Good communication is at the root of humanity in healthcare: James Munro; CEO Patient Opinion, on learning from patient stories
James Munro, Chief Executive of Patient Opinion, the UK’s independent and most influential platform for health and social care experience discussion, offers his perspective on how to learn from these stories and improve care quality.
As a medical student, I was taught that good communication with patients and their families was a vital part of healthcare. I didn’t really know why. It seemed to be mainly to do with getting patients to “comply” with treatment.
However, after a decade of working daily with patient stories through the independent feedback website Patient Opinion, I’ve learned from patients and carers themselves why clear, honest and timely communication is so important and what happens when it is absent.
Put simply, good communication is at the root of humanity in healthcare. It enables not just the transfer of information (my naïve understanding as a medical student), but the building of trust, the creation of meaning and the possibility of a respectful, compassionate relationship.
On Patient Opinion we hear thousands of stories about good communication and they have in common just a few simple elements: time, empathy and most importantly listening.

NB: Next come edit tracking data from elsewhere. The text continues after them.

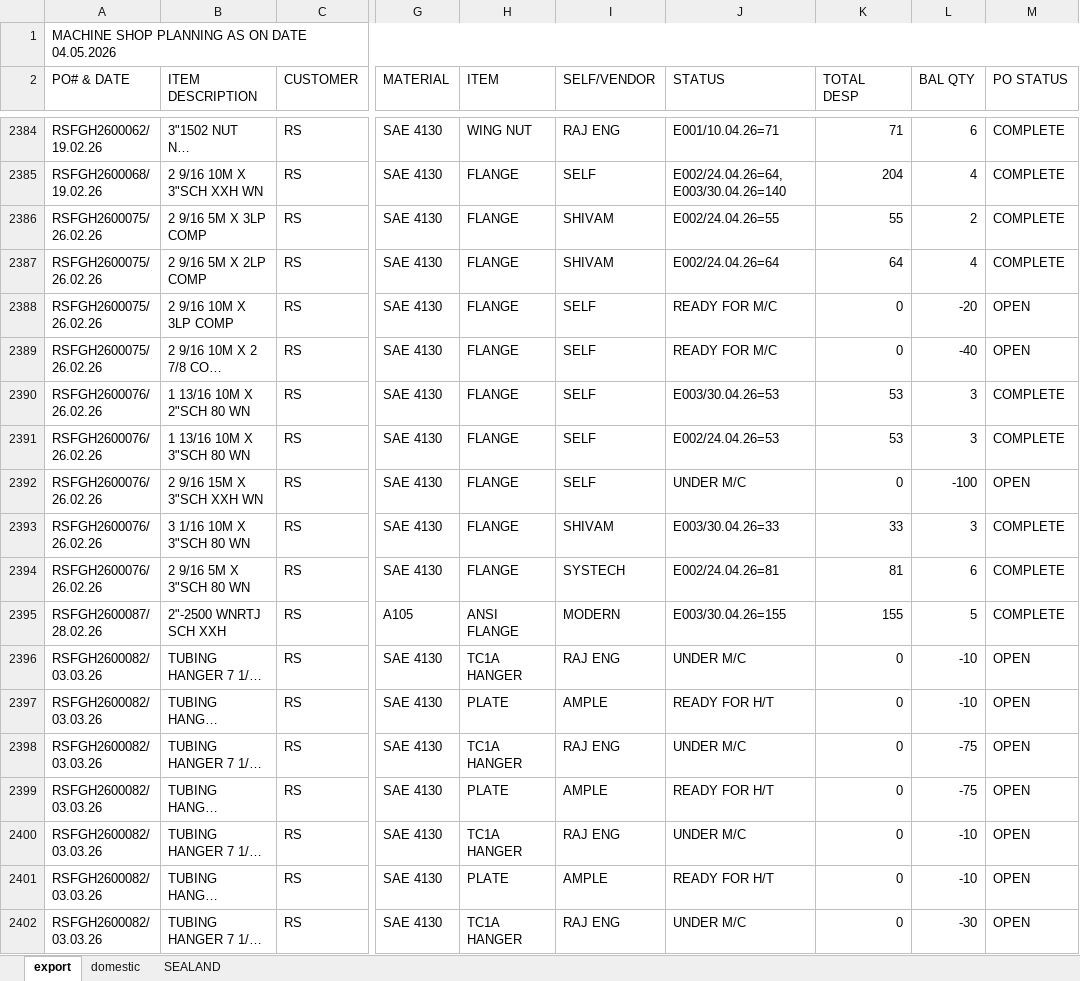
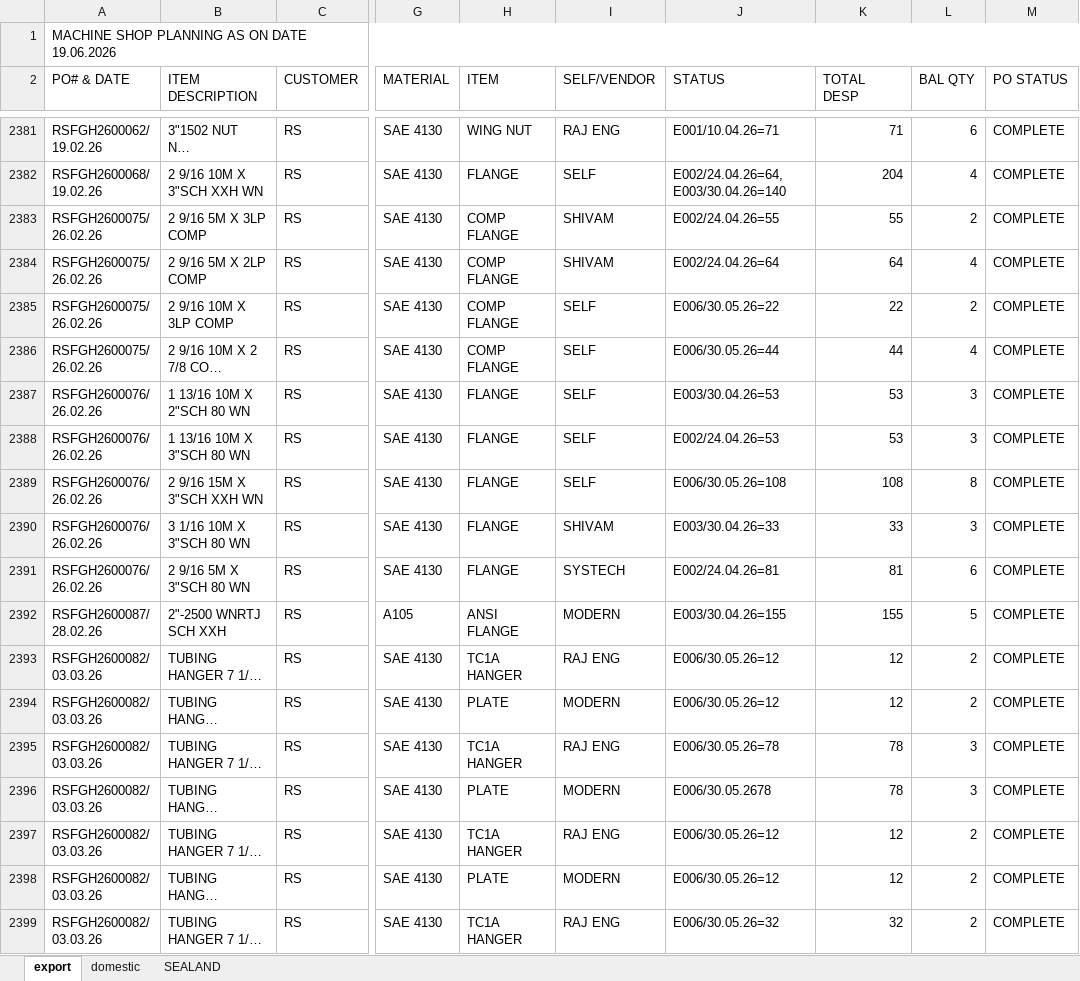
Before and after one commit to advaitdarshan/marsproduction, an Excel workbook: MACHINE SHOP PLANNING.xlsx, sheet export, drawn as a sheet; only a part is shown, gaps mark what is left out; long unchanged cells end in …; values as stored, in another font and other column widths than the file's, no cell formats; addresses are those after the commit; the diff covers the shown part only; the diff names each change by its address in the sheet, - before the commit and + after, or states it on an @@ line.

```diff
--- a/MACHINE SHOP PLANNING.xlsx (sheet export)
+++ b/MACHINE SHOP PLANNING.xlsx (sheet export)
-A1 (PO# & DATE): MACHINE SHOP PLANNING AS ON DATE 04.05.2026
+A1 (PO# & DATE): MACHINE SHOP PLANNING AS ON DATE 19.06.2026
-H2383:H2386 (ITEM): FLANGE
+H2383:H2386 (ITEM): COMP FLANGE
-J2385 (STATUS): READY FOR M/C
+J2385 (STATUS): E006/30.05.26=22
-K2385 (TOTAL DESP): 0
+K2385 (TOTAL DESP): 22
-L2385 (BAL QTY): -20
+L2385 (BAL QTY): 2
-M2385:M2386 (PO STATUS): OPEN
+M2385:M2386 (PO STATUS): COMPLETE
-J2386 (STATUS): READY FOR M/C
+J2386 (STATUS): E006/30.05.26=44
-K2386 (TOTAL DESP): 0
+K2386 (TOTAL DESP): 44
-L2386 (BAL QTY): -40
+L2386 (BAL QTY): 4
-J2389 (STATUS): UNDER M/C
+J2389 (STATUS): E006/30.05.26=108
-K2389 (TOTAL DESP): 0
+K2389 (TOTAL DESP): 108
-L2389 (BAL QTY): -100
+L2389 (BAL QTY): 8
-M2389 (PO STATUS): OPEN
+M2389 (PO STATUS): COMPLETE
-J2393 (STATUS): UNDER M/C
+J2393 (STATUS): E006/30.05.26=12
-K2393:K2394 (TOTAL DESP): 0
+K2393:K2394 (TOTAL DESP): 12
-L2393:L2394 (BAL QTY): -10
+L2393:L2394 (BAL QTY): 2
-M2393:M2399 (PO STATUS): OPEN
+M2393:M2399 (PO STATUS): COMPLETE
-I2394 (SELF/VENDOR): AMPLE
+I2394 (SELF/VENDOR): MODERN
-J2394 (STATUS): READY FOR H/T
+J2394 (STATUS): E006/30.05.26=12
-J2395 (STATUS): UNDER M/C
+J2395 (STATUS): E006/30.05.26=78
-K2395:K2396 (TOTAL DESP): 0
+K2395:K2396 (TOTAL DESP): 78
-L2395:L2396 (BAL QTY): -75
+L2395:L2396 (BAL QTY): 3
-I2396 (SELF/VENDOR): AMPLE
+I2396 (SELF/VENDOR): MODERN
-J2396 (STATUS): READY FOR H/T
+J2396 (STATUS): E006/30.05.2678
-J2397 (STATUS): UNDER M/C
+J2397 (STATUS): E006/30.05.26=12
-K2397:K2398 (TOTAL DESP): 0
+K2397:K2398 (TOTAL DESP): 12
-L2397:L2398 (BAL QTY): -10
+L2397:L2398 (BAL QTY): 2
-I2398 (SELF/VENDOR): AMPLE
+I2398 (SELF/VENDOR): MODERN
-J2398 (STATUS): READY FOR H/T
+J2398 (STATUS): E006/30.05.26=12
-J2399 (STATUS): UNDER M/C
+J2399 (STATUS): E006/30.05.26=32
-K2399 (TOTAL DESP): 0
+K2399 (TOTAL DESP): 32
-L2399 (BAL QTY): -30
+L2399 (BAL QTY): 2
```
Also changed, not shown: 28 added rows, 3 removed rows and 180 edited cells elsewhere in this sheet, sheet SEALAND, sheet domestic, cell formats, formulas that keep their value, CUTTING REGISTER.xlsx, PRODUCTION REGISTERR.xlsx.
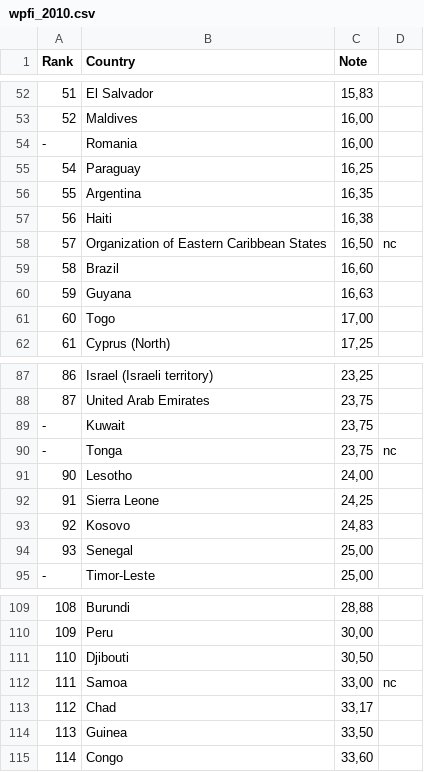
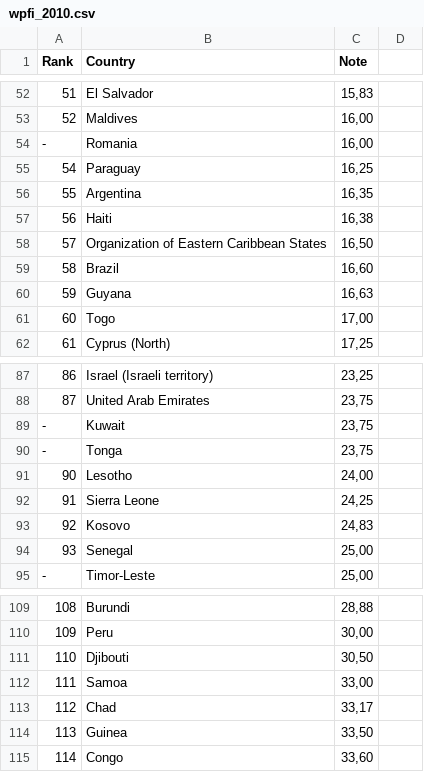
Before and after one commit to abissellsiders/ipsed, a CSV file: data-raw/wpfi/wpfi_2010.csv, drawn as a sheet; only a part is shown, gaps mark what is left out; the diff names each change by its address in the sheet, - before the commit and + after, or states it on an @@ line.

```diff
--- a/data-raw/wpfi/wpfi_2010.csv
+++ b/data-raw/wpfi/wpfi_2010.csv
-D58: nc
+D58: (empty)
-D90: nc
+D90: (empty)
-D112: nc
+D112: (empty)
```
Also changed, not shown: data-raw/wpfi/wpfi_2007.csv, data-raw/wpfi/wpfi_2012.csv, 5 other files.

For example, one service user who previously had problems with a service wrote:
“What made the appointment a success in my view was that Dr Williamson actually listened to me and gave me the chance to fully explain my issues… I actually felt my opinion was being valued and taken seriously and that I was seen as a person, not a problem.” (https://www.patientopinion.org.uk/opinions/229431)
Good communication is a prerequisite for trust, as this patient about to undergo a procedure for kidney cancer made clear:
“My first meeting with Dr Wah filled me with complete confidence. She explained the procedure, the hopeful outcome and completely reassured me.” (https://www.patientopinion.org.uk/opinions/225096)
When communication is poor or absent, trust very quickly falls away. A patient concerned about possible cancer wrote:
“Communication is appalling within this department. I received conflicting information and nothing as yet has been put in writing. I don’t have faith in the hospital as we are passed from one department to another trying to get result information.” (https://www.patientopinion.org.uk/opinions/219309)
Similarly, when staff fail to introduce themselves to patients – surely the most basic of communication skills – the result is a feeling that care is dehumanised, or even dangerous:
“Some trained nurses came to my room and administered IV antibiotics, IV fluids without any introduction… This made me feel very unsafe, frightened and uncomfortable.” (https://www.patientopinion.org.uk/opinions/227140)
About three-quarters of stories on Patient Opinion receive a response from healthcare staff. This provides a further opportunity to observe communication in action and learn from those who do it so well. The core of good communication remains the same whether online or face to face: listen first, empathise, be respectful.
Responding to a long story of care, raising a number of concerns, an ambulance service manager wrote:
“You apologise for the length of your story but I found reading about your experience intriguing and extremely insightful. Your story highlights so many areas for us to learn from.” (https://www.patientopinion.org.uk/opinions/223840#224697)
And a member of CCG staff, replying to a service user giving feedback about the mental health crisis service, wrote:
“Some of the concerns you have raised sound really bad and so I’d like to check that you are ok and see if we can give you any other support you might need.” (https://www.patientopinion.org.uk/opinions/182221#202971)
These kind of open, welcoming and positive responses are the sorts of things you might say to a friend you cared about – and a world away from the standardised “your feedback is important to us. Please contact PALS”. Communicating like this takes courage: the courage to look inside yourself and ask the simple question: “If this were me, what would I need to hear?”
It’s easy to think good communication and honest, empathic relationships are an optional extra in healthcare: nice to have but not as important as the complex, sophisticated, scientific interventions we now have available – the “things that work”. But increasingly, I am convinced it is actually the human relationships of healthcare which are at the heart of creating hope and the possibility of healing. Simple human communication has always been, and still is, the bedrock on which effective, compassionate care is built.
To share your own or read more compelling patient stories visit the Patient Opinion website